To test if RNA or DNA can compete with dMi-2 for binding to the branched PAR polymer we performed dot blot assays (Figure S7). RNA competed with immobilised PAR for binding to dMi-2 whereas DNA failed to do so.

Taken together, our results suggest that dMi-2 has a higher affinity for binding to RNA and PAR than for binding to DNA. In addition, dMi-2 appears to bind RNA and PAR in a mutually exclusive manner. These results are consistent with the hypothesis that dMi-2 is first recruited to HS loci by interaction with PAR (which is produced prior to and independent of transcription) and, once RNA synthesis has been strongly activated, switches to binding the nascent RNA.
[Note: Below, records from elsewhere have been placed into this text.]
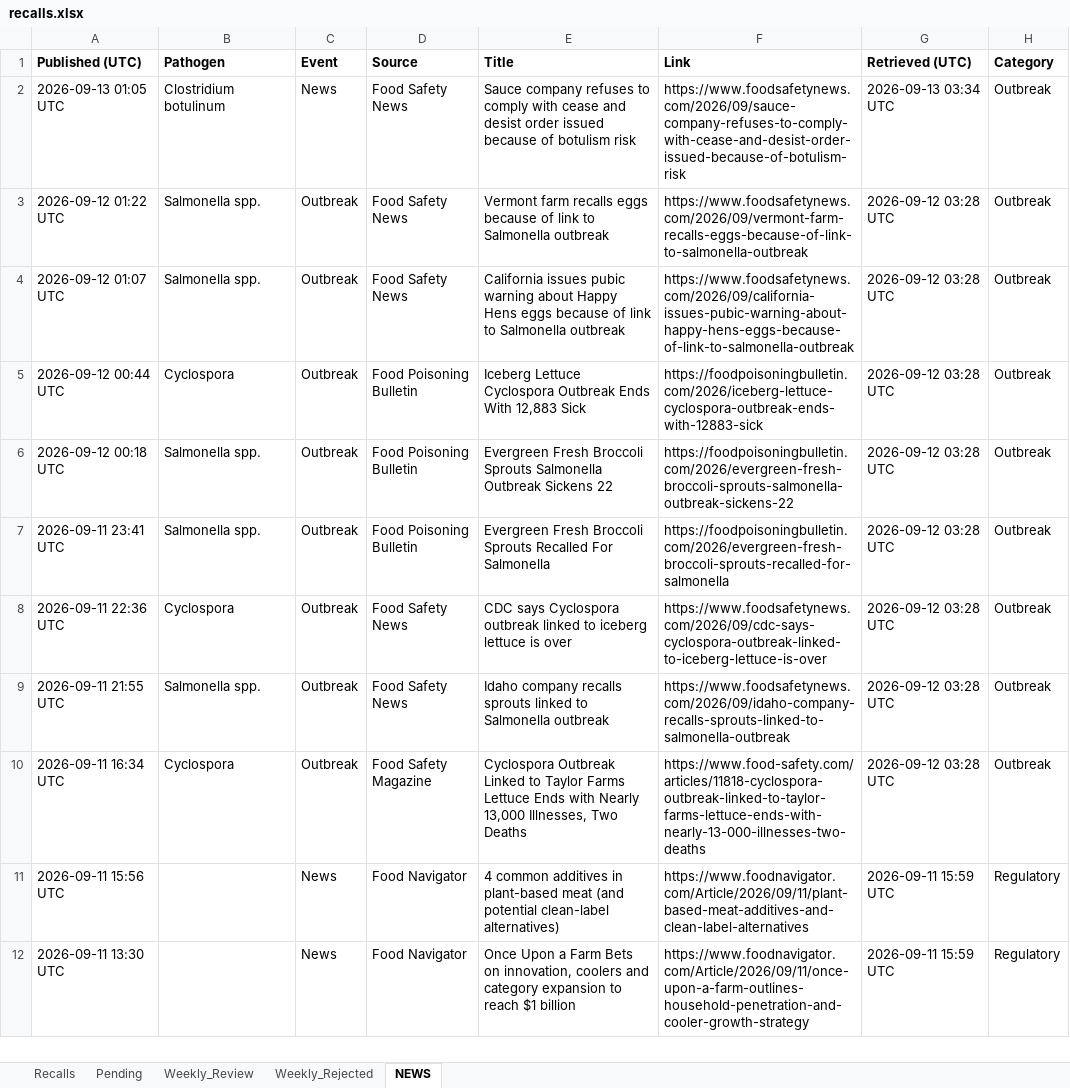
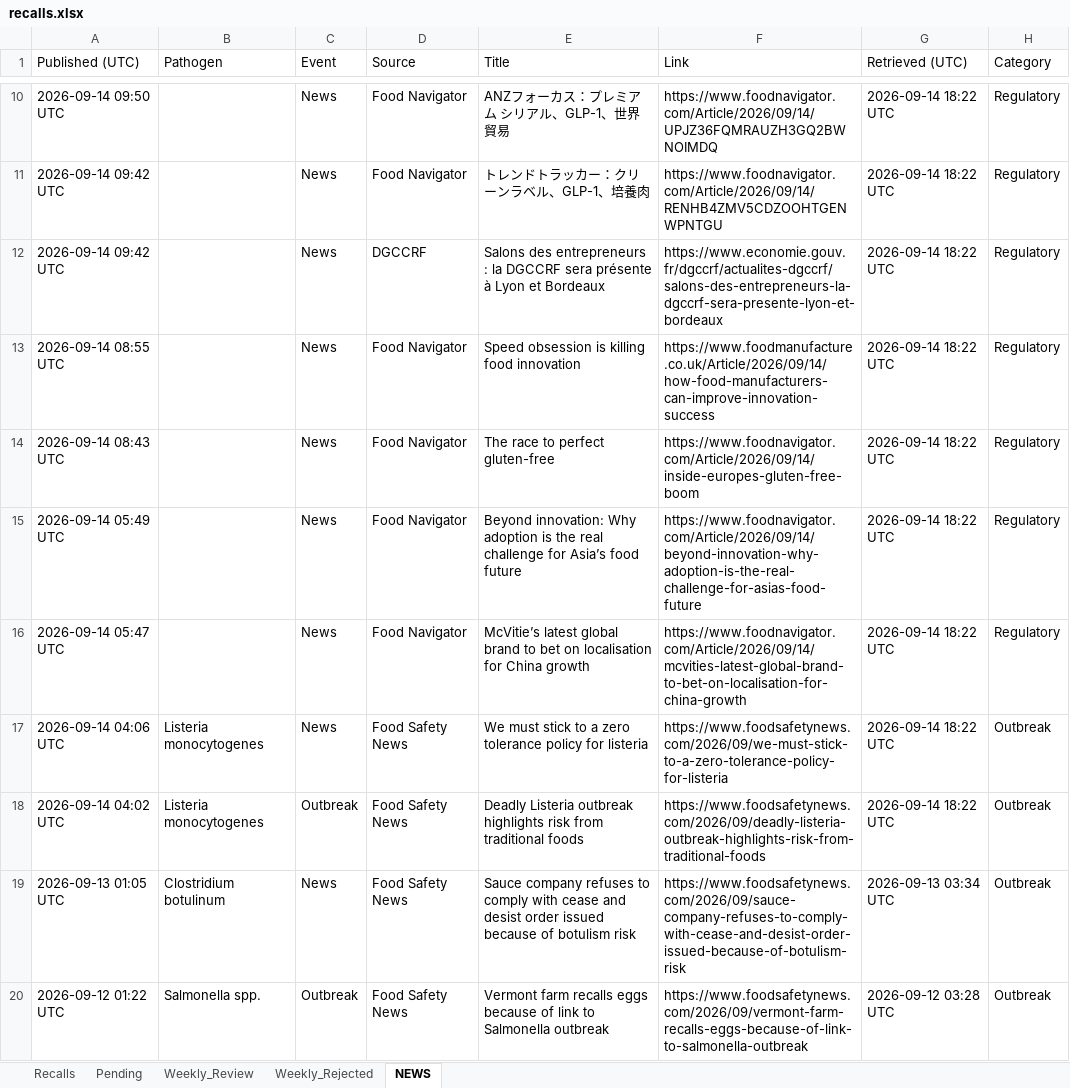
Before and after one commit to Nicobescond/FOOD-SAFETY-monitoring, an Excel workbook: docs/data/recalls.xlsx, sheet NEWS, drawn as a sheet; only a part is shown, gaps mark what is left out; the shorter side is filled out with more unchanged rows; values as stored, in another font and other column widths than the file's, no borders; the diff covers the shown part only; the diff names each change by its address in the sheet, - before the commit and + after, or states it on an @@ line.

```diff
--- a/docs/data/recalls.xlsx (sheet NEWS)
+++ b/docs/data/recalls.xlsx (sheet NEWS)
-A1:H1 bold: on
+A1:H1 bold: off
+row 10: 2026-09-14 09:50 UTC |  | News | Food Navigator | ANZフォーカス：プレミアム シリアル、GLP-1、世界貿易 | https://www.foodnavigator.com/Article/2026/09/14/UPJZ36FQMRAUZH3GQ2BWNOIMDQ | 2026-09-14 18:22 UTC | Regulatory
+row 11: 2026-09-14 09:42 UTC |  | News | Food Navigator | トレンドトラッカー：クリーンラベル、GLP-1、培養肉 | https://www.foodnavigator.com/Article/2026/09/14/RENHB4ZMV5CDZOOHTGENWPNTGU | 2026-09-14 18:22 UTC | Regulatory
+row 12: 2026-09-14 09:42 UTC |  | News | DGCCRF | Salons des entrepreneurs : la DGCCRF sera présente à Lyon et Bordeaux | https://www.economie.gouv.fr/dgccrf/actualites-dgccrf/salons-des-entrepreneurs-la-dgccrf-sera-presente-lyon-et-bordeaux | 2026-09-14 18:22 UTC | Regulatory
+row 13: 2026-09-14 08:55 UTC |  | News | Food Navigator | Speed obsession is killing food innovation | https://www.foodmanufacture.co.uk/Article/2026/09/14/how-food-manufacturers-can-improve-innovation-success | 2026-09-14 18:22 UTC | Regulatory
+row 14: 2026-09-14 08:43 UTC |  | News | Food Navigator | The race to perfect gluten-free | https://www.foodnavigator.com/Article/2026/09/14/inside-europes-gluten-free-boom | 2026-09-14 18:22 UTC | Regulatory
+row 15: 2026-09-14 05:49 UTC |  | News | Food Navigator | Beyond innovation: Why adoption is the real challenge for Asia’s food future | https://www.foodnavigator.com/Article/2026/09/14/beyond-innovation-why-adoption-is-the-real-challenge-for-asias-food-future | 2026-09-14 18:22 UTC | Regulatory
+row 16: 2026-09-14 05:47 UTC |  | News | Food Navigator | McVitie’s latest global brand to bet on localisation for China growth | https://www.foodnavigator.com/Article/2026/09/14/mcvities-latest-global-brand-to-bet-on-localisation-for-china-growth | 2026-09-14 18:22 UTC | Regulatory
+row 17: 2026-09-14 04:06 UTC | Listeria monocytogenes | News | Food Safety News | We must stick to a zero tolerance policy for listeria | https://www.foodsafetynews.com/2026/09/we-must-stick-to-a-zero-tolerance-policy-for-listeria | 2026-09-14 18:22 UTC | Outbreak
+row 18: 2026-09-14 04:02 UTC | Listeria monocytogenes | Outbreak | Food Safety News | Deadly Listeria outbreak highlights risk from traditional foods | https://www.foodsafetynews.com/2026/09/deadly-listeria-outbreak-highlights-risk-from-traditional-foods | 2026-09-14 18:22 UTC | Outbreak
```
Also changed, not shown: 8 added rows elsewhere in this sheet, 1 other file.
dMi-2 is required for efficient HS gene transcription and processing

We hypothesised that dMi-2 binding to nascent RNA might influence hsp70 transcription or processing. We used transgenic fly lines to deplete dMi-2 by RNAi (Figure 6A). We subjected transgenic larvae to HS and determined the HS gene transcription by RT-QPCR. Although hsp70, hsp26 and hsp83 genes were all activated by HS, transcript levels were severely reduced in dMi-2 depleted larvae compared to controls. Importantly, transcription of a housekeeping gene was not significantly affected. We conclude that dMi-2 makes a positive contribution to transcription and is essential for full HS gene activation in larvae.


Figure 6. dMi-2 is required for efficient HS gene transcription.

(A) Left panel: Verification of dMi-2 knockdown in control and dMi-2 RNAi larvae. Control flies and flies carrying an dMi-2 RNAi transgene under UAS control were crossed with a da-GAL4 driver strain. Extracts from third instar larvae were subjected to Western Blot. Antibodies used are indicated on the right. Right panel: RT-QPCR analysis of hsp70, hsp26, hsp83 and actin5c expression in control and dMi-2 RNAi larvae. Values are expressed relative to the value in NHS control larvae. (B) Left panel: Verification of dMi-2 transgene expression in larvae by anti-Flag Western blot. Right panel: RT-QPCR analysis of hsp70, hsp26, hsp83 and GAPDH expression in control and transgenic larvae.


We next determined whether dMi-2 enzymatic activity was required to activate HS genes. We generated transgenic fly lines overexpressing wild type dMi-2 or a dMi-2 mutant carrying a point mutation in the ATP binding site (K761R) predicted to prevent ATP binding (Figure 6B). Indeed, dMi-2K761R could not hydrolyse ATP in vitro (Figure S8). We subjected 3rd instar larvae to HS and determined effects on HS gene transcription as before. Whereas overexpression of wild type dMi-2 had little effect, levels of HS gene transcripts were greatly reduced in larvae overexpressing the enzymatically inactive dMi-2 (Figure 6B). We conclude that the ATPase activity of dMi-2 is essential for full HS gene activation.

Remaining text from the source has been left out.